Sunday, February 20, 2005

How the Sun Works in Alaska

It isn't dark here all the time, just to get that out of the way. ;) But it DOES get dark in the winter.

It's just like anywhere else in the world that is a significant distance from the equator. As winter approaches in the northern hemisphere, the earth tilts AWAY from the sun on its axis. This makes the sun appear lower on the horizon. The further from the equator you go in the winter, the shorter the days will be. The opposite is true for summer, though, and people tend to forget that. As summer approaches, the earth tilts toward the sun and we get more sunlight; the sun appears higher in the sky, and the days grow longer.

But it's not just a half-and-half jump. (You wouldn't BELIEVE how many people think this). It's a gradual thing.

Ok. Anchorage is the closest place to me on this sunlight chart - the daylight hours are a bit different for Palmer because we're surrounded by mountains. Fairbanks is a little less than halfway up the body of the state heading north, and Barrow is the farthest town North in the US. But you get the idea of the angle affecting hours of light from this chart:

Maximum Daylight Hrs. at Summer Solstice (June 20 or 21)
Sunrise - 3:21am
Sunset - 10:42pm
Hrs. of daylight - 19:21hrs

Sunrise - 1:59am
Sunset - 11:48pm
Hrs. of daylight - 21:49

Sunrise - May 10
Sunset - Aug 2
Hrs. of daylight - continuous

Yes. So the sun literally goes in circles around the sky in Barrow. You can get photos of this, timelapse. Now for the darker days..

Minimum Daylight Hours at Winter Solstice (Dec. 21 or 22)
Sunrise - 10:14am
Sunset - 3:42pm
Hrs. of daylight - 5:28

Sunrise - 10:59am
Sunset - 2:41pm
Hrs. daylight - 3:42

The sun sets November 18th and does not rise until January 24 for a period of 67 days in which there is NO daylight in Barrow.

The boundary for this is the Arctic Circle. Starting at this level of lattitude, there is one day where the sun does not set in the summer. From there north, the amount of days with Midnight Sun increases. Fairbanks isn't far from the Arctic Circle, so they get a lot of daylight.

And even though the sun goes below the horizon in the summer, it doesn't get DARK. It's kind of dusky. In some places, it's still bright enough to read without straining your eyes or anything. Geography has a lot to do with it - mountains to the north of you will make it darker out, but for the most part, anyplace north of Anchorage doesn't ever get DARK out in the middle of summer.

As for winter, that's another thing. The sun doesn't technically RISE in Palmer til even later because the mountains are so tall and they're RIGHT there. And closer to Solstice, the sun barely scrapes along the tops of the mountains to the south, even going behind Pioneer Peak if you're in town. Today I noticed that the sun is about a hand's width above the same mountains in the middle of the day now. Certainly seems cheerier with the increased amount of light.

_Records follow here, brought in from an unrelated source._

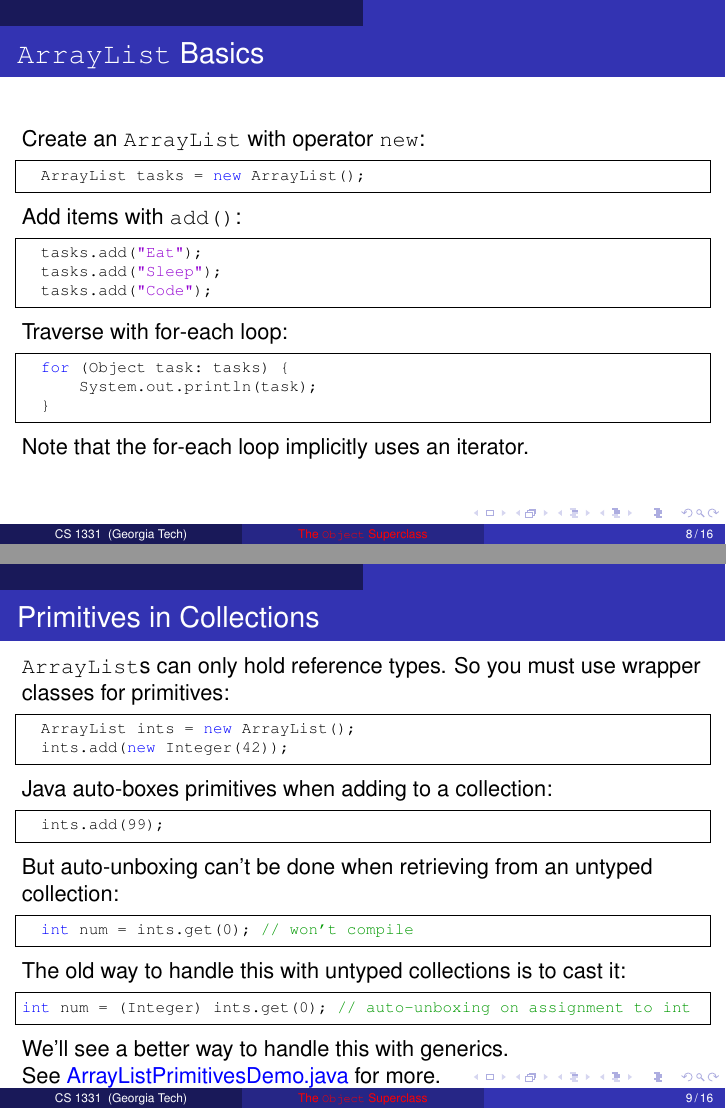
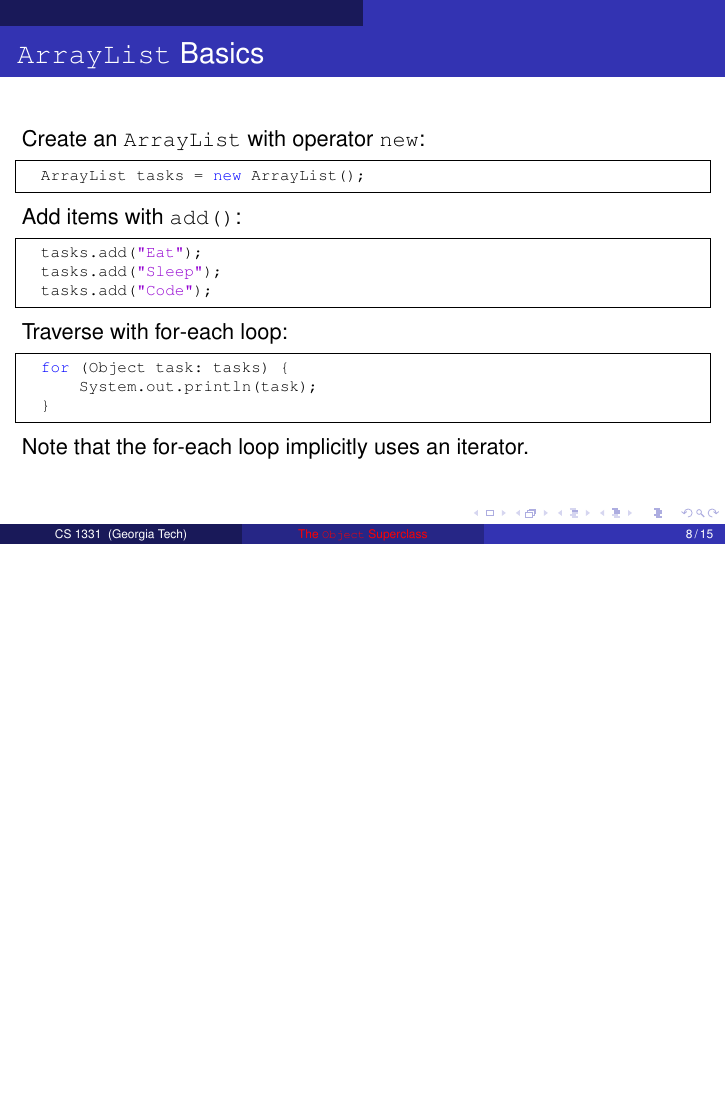
Before and after one commit to cs1331/cs1331.github.io.old, LaTeX slides (slides/object-superclass.tex): pages 8 and 9 of 16 before the commit and page 8 of 15 after it, the two joined at a grey line, the shorter picture padded with empty space. Compiled offline with pdfLaTeX.

Commit message:
Remove slide on primitives in collections

```diff
--- a/slides/object-superclass.tex
+++ b/slides/object-superclass.tex
@@ -154,31 +154,6 @@ Traverse with for-each loop:
 
 Note that the for-each loop implicitly uses an iterator.
 
-\end{frame}
-%------------------------------------------------------------------------
-%------------------------------------------------------------------------
-\begin{frame}[fragile]{Primitives in Collections}
-
-{\tt ArrayList}s can only hold reference types.  So you must use wrapper classes for primitives:
-\begin{lstlisting}[language=Java]
-  ArrayList ints = new ArrayList();
-  ints.add(new Integer(42));
-\end{lstlisting}
-Java auto-boxes primitives when adding to a collection:
-\begin{lstlisting}[language=Java]
-  ints.add(99);
-\end{lstlisting}
-But auto-unboxing can't be done when retrieving from an untyped collection:
-\begin{lstlisting}[language=Java]
-  int num = ints.get(0); // won't compile
-\end{lstlisting}
-The old way to handle this with untyped collections is to cast it:
-\begin{lstlisting}[language=Java]
-int num = (Integer) ints.get(0); // auto-unboxing on assignment to int
-\end{lstlisting}
-We'll see a better way to handle this with generics.
-
-See \link{\code/collections/ArrayListPrimitivesDemo.java}{ArrayListPrimitivesDemo.java} for more.
 \end{frame}
 %------------------------------------------------------------------------
 
```
Also changed, not shown: slides/object-superclass.pdf.
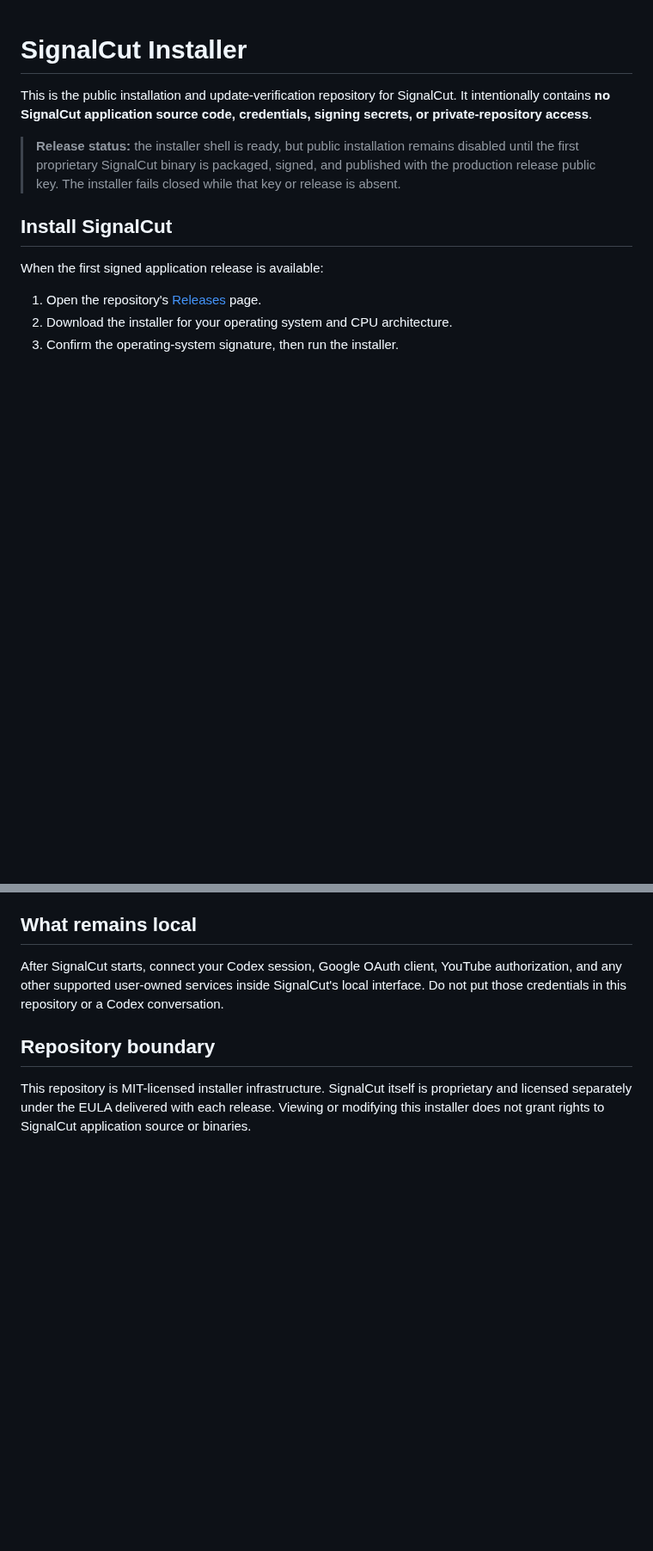
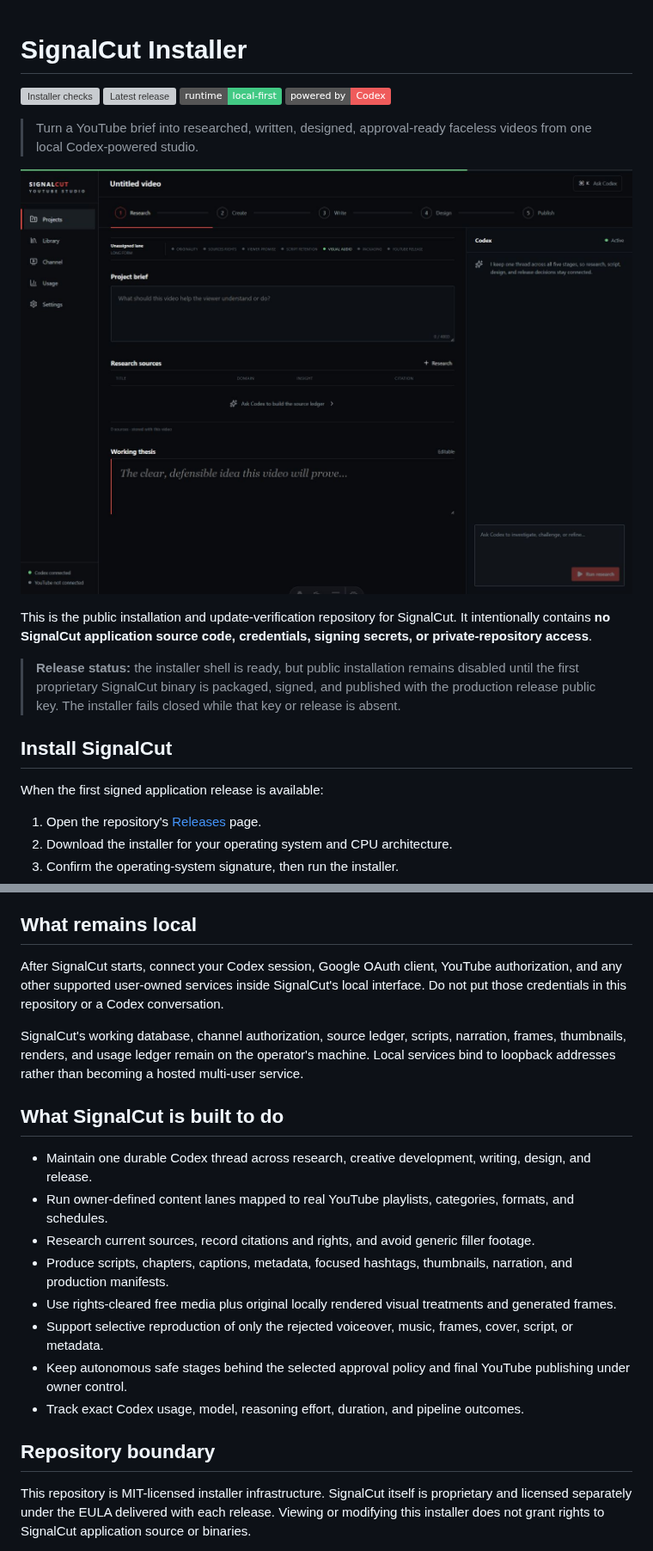
Before and after one commit to Devi8d0ne/signalcut-installer, a Markdown page: README.md, 2 parts joined by grey strips. Shown at 86% size. GitHub-like rendering; pictures changed too: docs/images/signalcut-studio.png (added); badges without logos; blank space fills up the shorter version; grey boxes are pictures that could not be loaded.

Commit message:
Polish public SignalCut release portal

```diff
--- a/README.md
+++ b/README.md
@@ -1,4 +1,13 @@
 # SignalCut Installer
+
+[![Installer checks](https://github.com/Devi8d0ne/signalcut-installer/actions/workflows/installer-checks.yml/badge.svg)](https://github.com/Devi8d0ne/signalcut-installer/actions/workflows/installer-checks.yml)
+[![Latest release](https://img.shields.io/github/v/release/Devi8d0ne/signalcut-installer?display_name=tag&include_prereleases)](https://github.com/Devi8d0ne/signalcut-installer/releases)
+[![Local first](https://img.shields.io/badge/runtime-local--first-42c984)](#what-remains-local)
+[![Codex powered](https://img.shields.io/badge/powered%20by-Codex-ef5b5b)](CODEX_INSTALL_PROMPT.md)
+
+> Turn a YouTube brief into researched, written, designed, approval-ready faceless videos from one local Codex-powered studio.
+
+![SignalCut Studio project workspace](docs/images/signalcut-studio.png)
 
 This is the public installation and update-verification repository for SignalCut. It intentionally contains **no SignalCut application source code, credentials, signing secrets, or private-repository access**.
 
@@ -35,6 +46,19 @@ The Node.js code in `src/` is a public reference implementation and security tes
 
 After SignalCut starts, connect your Codex session, Google OAuth client, YouTube authorization, and any other supported user-owned services inside SignalCut's local interface. Do not put those credentials in this repository or a Codex conversation.
 
+SignalCut's working database, channel authorization, source ledger, scripts, narration, frames, thumbnails, renders, and usage ledger remain on the operator's machine. Local services bind to loopback addresses rather than becoming a hosted multi-user service.
+
+## What SignalCut is built to do
+
+- Maintain one durable Codex thread across research, creative development, writing, design, and release.
+- Run owner-defined content lanes mapped to real YouTube playlists, categories, formats, and schedules.
+- Research current sources, record citations and rights, and avoid generic filler footage.
+- Produce scripts, chapters, captions, metadata, focused hashtags, thumbnails, narration, and production manifests.
+- Use rights-cleared free media plus original locally rendered visual treatments and generated frames.
+- Support selective reproduction of only the rejected voiceover, music, frames, cover, script, or metadata.
+- Keep autonomous safe stages behind the selected approval policy and final YouTube publishing under owner control.
+- Track exact Codex usage, model, reasoning effort, duration, and pipeline outcomes.
+
 ## Repository boundary
 
 This repository is MIT-licensed installer infrastructure. SignalCut itself is proprietary and licensed separately under the EULA delivered with each release. Viewing or modifying this installer does not grant rights to SignalCut application source or binaries.
```
Also changed, not shown: other parts of README.md (+2 -0 lines), 2 other files.
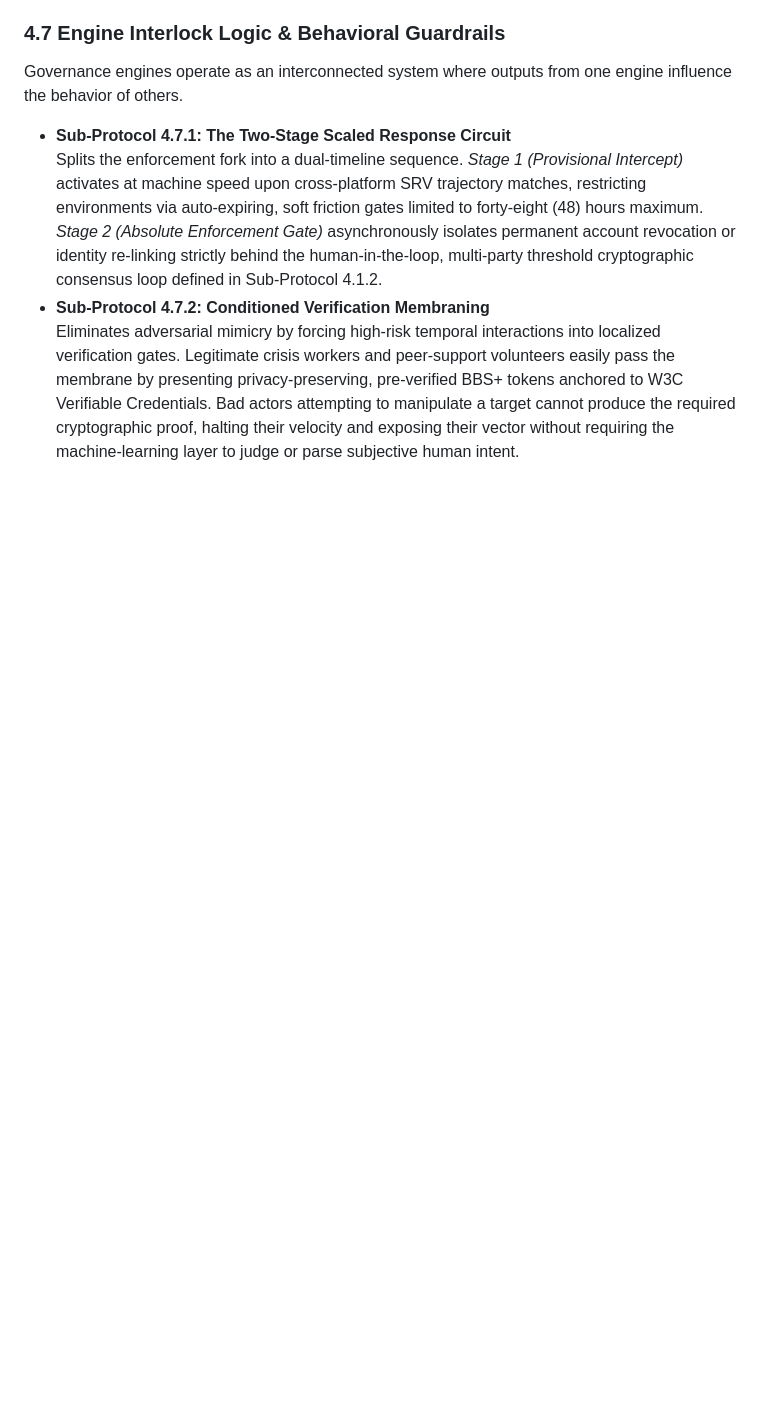
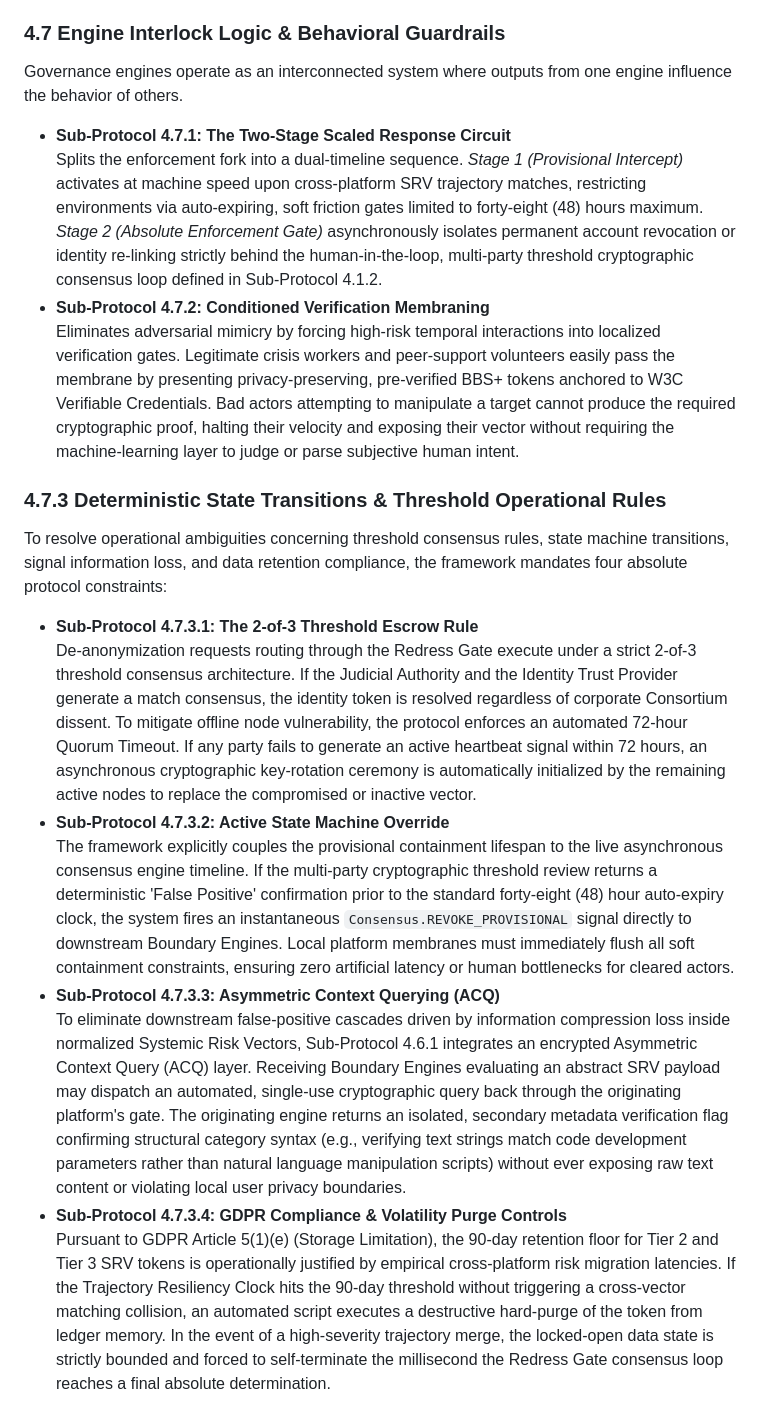
Before and after one commit to satx6672/digital-governance-framework, a Markdown page: readme.md, the part around the change. Drawn GitHub-style; blank space fills up the shorter version.

Commit message:
Expand readme with Sub-Protocol 4.7.3 details
Added Sub-Protocol 4.7.3 detailing deterministic state transitions and threshold operational rules, including specific rules for consensus and data retention.

```diff
--- a/readme.md
+++ b/readme.md
@@ -43,3 +43,15 @@ Governance engines operate as an interconnected system where outputs from one en
     Splits the enforcement fork into a dual-timeline sequence. *Stage 1 (Provisional Intercept)* activates at machine speed upon cross-platform SRV trajectory matches, restricting environments via auto-expiring, soft friction gates limited to forty-eight (48) hours maximum. *Stage 2 (Absolute Enforcement Gate)* asynchronously isolates permanent account revocation or identity re-linking strictly behind the human-in-the-loop, multi-party threshold cryptographic consensus loop defined in Sub-Protocol 4.1.2.
 *   **Sub-Protocol 4.7.2: Conditioned Verification Membraning**
     Eliminates adversarial mimicry by forcing high-risk temporal interactions into localized verification gates. Legitimate crisis workers and peer-support volunteers easily pass the membrane by presenting privacy-preserving, pre-verified BBS+ tokens anchored to W3C Verifiable Credentials. Bad actors attempting to manipulate a target cannot produce the required cryptographic proof, halting their velocity and exposing their vector without requiring the machine-learning layer to judge or parse subjective human intent.
+
+### 4.7.3 Deterministic State Transitions & Threshold Operational Rules
+To resolve operational ambiguities concerning threshold consensus rules, state machine transitions, signal information loss, and data retention compliance, the framework mandates four absolute protocol constraints:
+
+*   **Sub-Protocol 4.7.3.1: The 2-of-3 Threshold Escrow Rule**
+    De-anonymization requests routing through the Redress Gate execute under a strict 2-of-3 threshold consensus architecture. If the Judicial Authority and the Identity Trust Provider generate a match consensus, the identity token is resolved regardless of corporate Consortium dissent. To mitigate offline node vulnerability, the protocol enforces an automated 72-hour Quorum Timeout. If any party fails to generate an active heartbeat signal within 72 hours, an asynchronous cryptographic key-rotation ceremony is automatically initialized by the remaining active nodes to replace the compromised or inactive vector.
+*   **Sub-Protocol 4.7.3.2: Active State Machine Override**
+    The framework explicitly couples the provisional containment lifespan to the live asynchronous consensus engine timeline. If the multi-party cryptographic threshold review returns a deterministic 'False Positive' confirmation prior to the standard forty-eight (48) hour auto-expiry clock, the system fires an instantaneous `Consensus.REVOKE_PROVISIONAL` signal directly to downstream Boundary Engines. Local platform membranes must immediately flush all soft containment constraints, ensuring zero artificial latency or human bottlenecks for cleared actors.
+*   **Sub-Protocol 4.7.3.3: Asymmetric Context Querying (ACQ)**
+    To eliminate downstream false-positive cascades driven by information compression loss inside normalized Systemic Risk Vectors, Sub-Protocol 4.6.1 integrates an encrypted Asymmetric Context Query (ACQ) layer. Receiving Boundary Engines evaluating an abstract SRV payload may dispatch an automated, single-use cryptographic query back through the originating platform's gate. The originating engine returns an isolated, secondary metadata verification flag confirming structural category syntax (e.g., verifying text strings match code development parameters rather than natural language manipulation scripts) without ever exposing raw text content or violating local user privacy boundaries.
+*   **Sub-Protocol 4.7.3.4: GDPR Compliance & Volatility Purge Controls**
+    Pursuant to GDPR Article 5(1)(e) (Storage Limitation), the 90-day retention floor for Tier 2 and Tier 3 SRV tokens is operationally justified by empirical cross-platform risk migration latencies. If the Trajectory Resiliency Clock hits the 90-day threshold without triggering a cross-vector matching collision, an automated script executes a destructive hard-purge of the token from ledger memory. In the event of a high-severity trajectory merge, the locked-open data state is strictly bounded and forced to self-terminate the millisecond the Redress Gate consensus loop reaches a final absolute determination.
```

Funny, because it used to not really bother me. Or maybe I just never noticed. Or maybe I've been too busy in the past to let the lack of light depress me or something. One thing's for sure, in the winter with the sun so low on the horizon, you get KILLER sunsets and sunrises ALL the time. :D

This may all seem completely fascinating to folks who have never thought about it before. Equally it might seem totally logial and not that interesting. I choose to enjoy and relish the little things like this that are around me daily - it enriches my surroundings and makes the universe seem that much more special and interesting. It's fun to mark how much daylight we've got and it adds to the uniqueness of each season. Some people complain about the amount of darkness in the winter but personally I find it cozy and magical, just as I find the summer daylight envigorating.

Just my three bingles' worth.

Sunday, February 13, 2005

The Aviator [film]

No spoilers.

We saw the Aviator in the theatre yesterday. I love aviation and aviation history, so yay! Of course, you should know ahead of time that it's not simply about Howard Huges, but also about his OCD and other mental problems he suffered from, which I think are a testiment to what he went through to still create the things he did. Not to condone any of the iffier things he did, but you gotta feel for the guy in some way. The whole film makes you squirm because of that, but soar whenever Huges gets into a plane - which I'm sure is how HE felt, as well.

And I couldn't wipe the grin off my face at the Spruce Goose parts - I've seen the real Goose all rebuilt down in McMinville and it is something to see at 5 stories high with the widest wingspan of any aircraft EVER built - you could use ONE of the wings as an airstrip for a Piper Cub.

And Cate Blanchette as Katherine Hepburn? Wow, she was fantastic - what a remarkable actress.

So, not necessarily a film you HAVE to see in the theatre, although it looked like it was filmed in cinemascope (the widest ratio they generally film at). Any part showing flying aircraft was much better on the big screen, I'm sure - especially parts with the HK-1 (alternately H-4 or Spruce Goose) because of it's size - it was meant for the big screen.